Below are some of the most frequently asked questions that we here on a regular basis. Should you have any other quires please don’t hesitate to ask one of our helpful butchers or alternatively send an email to Ask Our Chef on our website.
For optimum freshness use within 24 hours, the sooner it goes into the freezer the fresher it will be when you defrost it. Always defrost your meat in a fridge over night never on counter tops or sinks.
At Baa Moo Oink we have a range of cuts that are best cooked in a slow cookers for tenderness. E.g. Gravy Beef, Chuck on the Bone, Brisket, Oxtail, Shanks of Lamb, Osso Bucco, Beef Ribs & Beef Cheeks. Our knowledgeable butchers can assist you to make the best choice for your recipes.
All our sausages and a selection of our home made burgers are gluten free. We also have a variety of marinates that are gluten free. Our friendly staff will be able to assist you with your choices.

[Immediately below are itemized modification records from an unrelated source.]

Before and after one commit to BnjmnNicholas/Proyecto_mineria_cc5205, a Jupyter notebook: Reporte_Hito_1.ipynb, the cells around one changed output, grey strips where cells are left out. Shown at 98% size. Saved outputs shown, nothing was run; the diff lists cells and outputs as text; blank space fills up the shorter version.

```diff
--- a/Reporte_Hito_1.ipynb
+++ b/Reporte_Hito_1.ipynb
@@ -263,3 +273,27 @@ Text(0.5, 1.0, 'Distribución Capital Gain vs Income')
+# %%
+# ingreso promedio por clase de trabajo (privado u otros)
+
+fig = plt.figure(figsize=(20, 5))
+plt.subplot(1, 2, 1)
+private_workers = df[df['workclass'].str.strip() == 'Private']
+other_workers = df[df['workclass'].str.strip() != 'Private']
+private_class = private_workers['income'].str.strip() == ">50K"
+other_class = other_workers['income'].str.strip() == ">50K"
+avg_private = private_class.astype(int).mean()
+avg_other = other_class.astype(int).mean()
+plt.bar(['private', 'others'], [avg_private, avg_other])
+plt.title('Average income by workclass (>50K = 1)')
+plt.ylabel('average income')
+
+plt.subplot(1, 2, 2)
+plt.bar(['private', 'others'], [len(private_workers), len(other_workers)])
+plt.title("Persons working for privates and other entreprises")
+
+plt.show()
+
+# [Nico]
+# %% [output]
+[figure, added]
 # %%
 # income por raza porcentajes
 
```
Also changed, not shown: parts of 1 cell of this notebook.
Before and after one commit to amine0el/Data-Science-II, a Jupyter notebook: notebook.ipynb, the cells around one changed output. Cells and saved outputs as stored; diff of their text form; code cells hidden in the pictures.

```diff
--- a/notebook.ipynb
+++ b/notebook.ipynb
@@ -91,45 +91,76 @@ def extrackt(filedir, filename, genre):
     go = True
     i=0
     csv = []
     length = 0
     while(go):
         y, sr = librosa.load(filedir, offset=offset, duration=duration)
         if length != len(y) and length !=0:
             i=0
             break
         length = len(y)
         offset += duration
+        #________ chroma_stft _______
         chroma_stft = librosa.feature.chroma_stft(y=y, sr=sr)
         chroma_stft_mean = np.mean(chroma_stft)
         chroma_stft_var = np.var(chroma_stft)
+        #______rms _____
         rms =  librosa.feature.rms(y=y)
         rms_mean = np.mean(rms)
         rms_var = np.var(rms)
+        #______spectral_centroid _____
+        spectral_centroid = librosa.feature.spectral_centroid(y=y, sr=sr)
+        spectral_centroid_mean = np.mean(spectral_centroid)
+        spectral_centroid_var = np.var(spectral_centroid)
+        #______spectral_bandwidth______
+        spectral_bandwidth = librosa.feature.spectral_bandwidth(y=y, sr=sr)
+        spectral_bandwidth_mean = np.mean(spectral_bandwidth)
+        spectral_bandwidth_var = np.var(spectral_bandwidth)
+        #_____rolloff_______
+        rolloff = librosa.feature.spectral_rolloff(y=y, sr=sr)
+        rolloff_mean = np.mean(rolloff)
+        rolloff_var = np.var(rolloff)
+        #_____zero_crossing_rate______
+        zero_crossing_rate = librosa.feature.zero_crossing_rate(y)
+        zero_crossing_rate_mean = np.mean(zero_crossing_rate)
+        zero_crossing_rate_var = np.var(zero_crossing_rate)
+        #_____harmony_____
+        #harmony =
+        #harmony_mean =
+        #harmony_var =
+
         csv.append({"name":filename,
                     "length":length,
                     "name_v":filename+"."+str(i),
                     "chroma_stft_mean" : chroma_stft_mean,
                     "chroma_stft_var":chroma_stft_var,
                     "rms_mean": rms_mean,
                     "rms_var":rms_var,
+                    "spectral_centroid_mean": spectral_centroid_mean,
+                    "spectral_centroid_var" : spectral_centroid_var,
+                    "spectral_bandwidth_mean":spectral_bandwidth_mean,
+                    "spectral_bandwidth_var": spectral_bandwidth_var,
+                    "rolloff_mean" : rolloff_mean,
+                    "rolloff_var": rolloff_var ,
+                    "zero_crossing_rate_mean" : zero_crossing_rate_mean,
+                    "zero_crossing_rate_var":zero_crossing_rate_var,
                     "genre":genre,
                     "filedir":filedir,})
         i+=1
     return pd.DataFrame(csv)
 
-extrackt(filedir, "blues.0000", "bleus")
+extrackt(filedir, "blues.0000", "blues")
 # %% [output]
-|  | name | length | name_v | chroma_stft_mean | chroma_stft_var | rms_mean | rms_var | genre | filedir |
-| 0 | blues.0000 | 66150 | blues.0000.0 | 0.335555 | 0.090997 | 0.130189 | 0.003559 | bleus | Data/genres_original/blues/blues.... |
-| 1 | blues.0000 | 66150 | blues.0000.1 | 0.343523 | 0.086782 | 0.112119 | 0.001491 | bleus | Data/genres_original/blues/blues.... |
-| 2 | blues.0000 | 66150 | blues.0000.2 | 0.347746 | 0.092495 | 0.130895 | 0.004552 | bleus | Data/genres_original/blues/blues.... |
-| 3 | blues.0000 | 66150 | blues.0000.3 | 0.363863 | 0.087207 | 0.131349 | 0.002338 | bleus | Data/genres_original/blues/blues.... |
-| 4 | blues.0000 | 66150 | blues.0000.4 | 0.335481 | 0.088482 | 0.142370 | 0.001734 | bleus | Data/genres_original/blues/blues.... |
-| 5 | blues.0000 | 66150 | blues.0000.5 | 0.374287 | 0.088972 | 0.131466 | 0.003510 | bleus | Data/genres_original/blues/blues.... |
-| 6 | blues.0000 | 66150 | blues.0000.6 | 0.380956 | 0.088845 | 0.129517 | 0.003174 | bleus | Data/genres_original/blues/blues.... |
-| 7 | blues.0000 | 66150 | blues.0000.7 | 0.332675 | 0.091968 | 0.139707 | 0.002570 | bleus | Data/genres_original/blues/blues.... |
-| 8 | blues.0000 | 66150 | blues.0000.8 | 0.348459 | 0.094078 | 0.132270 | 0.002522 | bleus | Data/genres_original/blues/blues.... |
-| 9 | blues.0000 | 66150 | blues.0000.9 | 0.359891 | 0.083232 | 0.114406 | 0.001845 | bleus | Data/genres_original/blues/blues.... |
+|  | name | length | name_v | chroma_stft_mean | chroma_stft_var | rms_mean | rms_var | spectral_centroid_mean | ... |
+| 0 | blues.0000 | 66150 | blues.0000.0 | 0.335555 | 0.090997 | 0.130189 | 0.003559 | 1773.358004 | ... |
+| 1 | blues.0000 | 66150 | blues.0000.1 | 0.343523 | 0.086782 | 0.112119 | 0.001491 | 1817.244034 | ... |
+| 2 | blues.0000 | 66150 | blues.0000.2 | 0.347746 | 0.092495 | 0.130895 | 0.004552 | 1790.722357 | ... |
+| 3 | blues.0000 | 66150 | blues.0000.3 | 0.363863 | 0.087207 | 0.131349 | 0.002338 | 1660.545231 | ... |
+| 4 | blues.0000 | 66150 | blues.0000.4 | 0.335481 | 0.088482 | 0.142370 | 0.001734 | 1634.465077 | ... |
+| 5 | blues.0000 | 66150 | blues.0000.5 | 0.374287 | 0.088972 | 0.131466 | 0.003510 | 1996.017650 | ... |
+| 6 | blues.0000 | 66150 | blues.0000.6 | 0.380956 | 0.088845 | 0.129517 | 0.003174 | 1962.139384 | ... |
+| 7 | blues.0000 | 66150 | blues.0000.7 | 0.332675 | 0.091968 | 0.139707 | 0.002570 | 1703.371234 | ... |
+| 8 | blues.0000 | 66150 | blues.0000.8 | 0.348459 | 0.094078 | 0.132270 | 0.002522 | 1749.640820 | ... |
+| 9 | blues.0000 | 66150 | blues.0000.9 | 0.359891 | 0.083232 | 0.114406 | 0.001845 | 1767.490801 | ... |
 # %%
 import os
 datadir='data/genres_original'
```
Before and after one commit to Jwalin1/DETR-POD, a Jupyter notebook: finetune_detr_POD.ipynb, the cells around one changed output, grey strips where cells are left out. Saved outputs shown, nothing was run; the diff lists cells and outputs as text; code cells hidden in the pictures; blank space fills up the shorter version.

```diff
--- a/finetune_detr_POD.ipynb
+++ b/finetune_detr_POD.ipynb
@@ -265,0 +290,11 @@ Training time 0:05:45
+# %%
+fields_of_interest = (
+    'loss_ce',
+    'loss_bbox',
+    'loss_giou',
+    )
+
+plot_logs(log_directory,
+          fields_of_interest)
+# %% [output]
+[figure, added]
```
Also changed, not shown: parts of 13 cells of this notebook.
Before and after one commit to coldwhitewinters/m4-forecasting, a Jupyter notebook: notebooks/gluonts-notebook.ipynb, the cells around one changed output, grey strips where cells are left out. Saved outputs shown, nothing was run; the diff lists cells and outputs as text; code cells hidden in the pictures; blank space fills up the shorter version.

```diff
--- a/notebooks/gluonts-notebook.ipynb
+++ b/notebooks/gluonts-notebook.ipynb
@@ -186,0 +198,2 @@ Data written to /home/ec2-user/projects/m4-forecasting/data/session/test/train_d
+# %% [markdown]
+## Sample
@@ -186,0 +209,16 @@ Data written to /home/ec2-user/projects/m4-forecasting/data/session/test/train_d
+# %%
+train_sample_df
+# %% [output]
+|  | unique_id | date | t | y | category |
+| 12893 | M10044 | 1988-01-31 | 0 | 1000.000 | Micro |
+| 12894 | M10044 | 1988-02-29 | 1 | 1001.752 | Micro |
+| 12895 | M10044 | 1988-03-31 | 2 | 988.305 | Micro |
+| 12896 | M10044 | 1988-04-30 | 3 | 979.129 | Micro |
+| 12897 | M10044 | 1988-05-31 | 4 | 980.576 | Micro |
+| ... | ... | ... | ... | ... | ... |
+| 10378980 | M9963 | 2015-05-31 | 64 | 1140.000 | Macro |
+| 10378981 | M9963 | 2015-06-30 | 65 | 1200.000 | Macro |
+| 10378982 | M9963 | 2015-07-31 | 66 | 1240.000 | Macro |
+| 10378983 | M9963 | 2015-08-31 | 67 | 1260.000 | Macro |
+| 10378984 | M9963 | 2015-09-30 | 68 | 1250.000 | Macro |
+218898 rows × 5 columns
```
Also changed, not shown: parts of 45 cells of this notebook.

Pre heat your frying pan to get it nice and hot. Rub the steak with olive oil, salt and pepper. Never use oil in the pan as this can stew your steak. We recommend that you cut your steak about 2cm thick. Turn your steak only once. For rare steak cook for 2-3 minutes on each side, 4 minutes on each side for a medium and 5-6 minutes for a well done steak. Remove from pan and let rest for half your cooking time.
We only recommend that you refreeze your meat once it has been cooked. Always ensure that you cool your meal down in the fridge before you put in the freezer and never refreeze that meal more than once.
Maintaining the heat in your wok or frying pan is vital. Overcrowding your pan with too much meat will cause it to lose heat and your meat will stew. To avoid this, meat should be cooked in small batches and set aside. Once your vegetables are cooked, return all the meat to your stir-fry for a short time to warm through.
Take the meat from the marinade and lightly pat it with paper towel before barbecuing. This helps the meat brown well. Don’t pour marinade over the meat while it’s cooking, this makes the meat stew and causes flare-ups. To keep meat moist you can brush the meat with a little of the marinade as it cooks. Don’t brush it on the meat during the last minutes of cooking time.
We have excellent quality beef and lamb in Australia, high quality beef and lamb will cost a little more than other beef and lamb, but the eating experience is well worth the investment. To get the best value, offset your purchase of more pricey cuts with secondary cuts and use slow simmer techniques like braising to achieve the best results. Best slow simmer beef cuts: chuck, round, blade, diced skirt steak, boneless shin (gravy beef) shin bone in (osso bucco), and oxtail. Best slow simmer lamb cuts: frenched lamb shanks, diced lamb forequarter chops, neck chops, lamb topside, lamb shoulder, boned and rolled lamb shoulder. If you’re having a barbecue and you’ve got a crowd to feed the best barbecue steaks are rump, round, blade and oyster blade - they’ll taste great and are very good value for money. The steaks should not be too thin (no thinner than 2 to 3 cm) and not too thick (no thicker than 7 to 8cm) and of even thickness - not wedge shaped. Cut through any fat and membrane to the lean meat at about 3cm intervals. This stops the steak buckling as it cooks.